In the late 1950s, China embarked itself in the GLF, one of the vastest social engineering projects in recent history. Conceived as a Chinese answer to the contradictions and flaws left by the Soviet-Stalinist development model, an attempt to mark distance from the Soviet Union and an answer to a failed dialogue with the intelligentsia, the political origins of the GLF are undeniable. However, as has been argued in this essay, institutional aspects are critical to rationalize the specific shape that the GLF took. Concretely, bureaucracies with strong ties to the industrial sector were central to define the specifics of the policies implemented between 1958 and 1961. Those details were not irrelevant and can explain differences between the ex-ante motivations of the GLF and its ex-post results.

Bachman, D. (1991). Bureaucracy, economy, and leadership in China: The institutional origins of the great leap forward. Cambridge: Cambridge University Press.

Luthi, L. (2010). Sino-Soviet Relations during the Mao Years, 1949-1969. In T. P. Bernstein & H. Li (Eds.), China learns from the Soviet Union, 1949-present. Lanham: Lexington-Books.

MacFarquhar, R. (1974). The origins of the cultural revolution. Contradictions among the people 1956-1957.

Naughton, B. (1991). Pattern and Legacy of Economic Growth in the Mao Era. In K. Lieberthal (Ed.), Perspectives on modern China: Four anniversaries. Armonk: M.E.-Sharpe.

Naughton, B. (2007). The Chinese economy: Transitions and growth. Cambridge, MA: MIT-Press.

Yang, D. T. (2008). China's Agricultural Crisis and Famine of 1959–1961: A Survey and Comparison to Soviet Famines. Comparative Economic Studies, 50(1), 1-29.

Zhu, D. (2012). The Hungarian revolution and the origins of China's Great Leap policies, 1956–57. Cold War History, 12(3), 451-472.


[1] Collectivization in China was incrementally progressive: Naughton (2007) suggests that by 1954 just 2% of the households were involved in cooperatives or collectives. By the end of 1957 and after the acceleration of social transformations with the Socialist High Tide, the figure reached 98%.

[2] This implies that prices lost relevance as the signalization tool to allocate resources in the economy and became instrumental to a forced saving strategy, which aimed to transfer agricultural surpluses to the industrial sector.

[3] This concept can be associated with a form of restricted popular participation where the party’s ideological and directional role was not questioned.
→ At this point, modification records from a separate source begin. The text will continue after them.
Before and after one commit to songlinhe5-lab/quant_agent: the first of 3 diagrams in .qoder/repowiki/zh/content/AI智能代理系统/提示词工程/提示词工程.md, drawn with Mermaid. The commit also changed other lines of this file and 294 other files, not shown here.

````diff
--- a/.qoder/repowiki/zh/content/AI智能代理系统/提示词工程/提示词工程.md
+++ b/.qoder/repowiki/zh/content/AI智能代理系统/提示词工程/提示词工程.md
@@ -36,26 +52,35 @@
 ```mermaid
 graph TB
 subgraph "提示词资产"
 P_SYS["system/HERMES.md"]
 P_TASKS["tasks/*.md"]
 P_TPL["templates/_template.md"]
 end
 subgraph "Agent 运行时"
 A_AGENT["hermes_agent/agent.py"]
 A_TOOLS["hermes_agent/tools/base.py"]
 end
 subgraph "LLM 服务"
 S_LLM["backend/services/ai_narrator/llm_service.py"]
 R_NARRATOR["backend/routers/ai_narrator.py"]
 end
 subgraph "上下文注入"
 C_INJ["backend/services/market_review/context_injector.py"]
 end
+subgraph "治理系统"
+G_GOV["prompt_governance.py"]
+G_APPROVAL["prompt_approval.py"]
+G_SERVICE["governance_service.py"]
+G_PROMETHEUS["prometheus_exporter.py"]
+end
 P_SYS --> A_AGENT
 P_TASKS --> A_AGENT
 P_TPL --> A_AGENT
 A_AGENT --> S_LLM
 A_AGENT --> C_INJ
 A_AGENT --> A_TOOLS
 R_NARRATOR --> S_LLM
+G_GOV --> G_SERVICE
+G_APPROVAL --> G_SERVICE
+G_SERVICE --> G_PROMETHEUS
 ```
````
Dialogue was open to find answers in terms of organizational and economic methods or details, but the principle of ideological purity of the CCP and its eminence in the political system was not object of debate.

[4] This integration would be the consequence of both the elimination of capitalist elements -the intelligentsia’s source of power and a task that was already accomplished- and, at the same time, the willingness of the Communist center to integrate it.

[5] According to Bachman (1991), the GLF years were characterized by record levels of Sino-Soviet trade.

No hay comentarios.: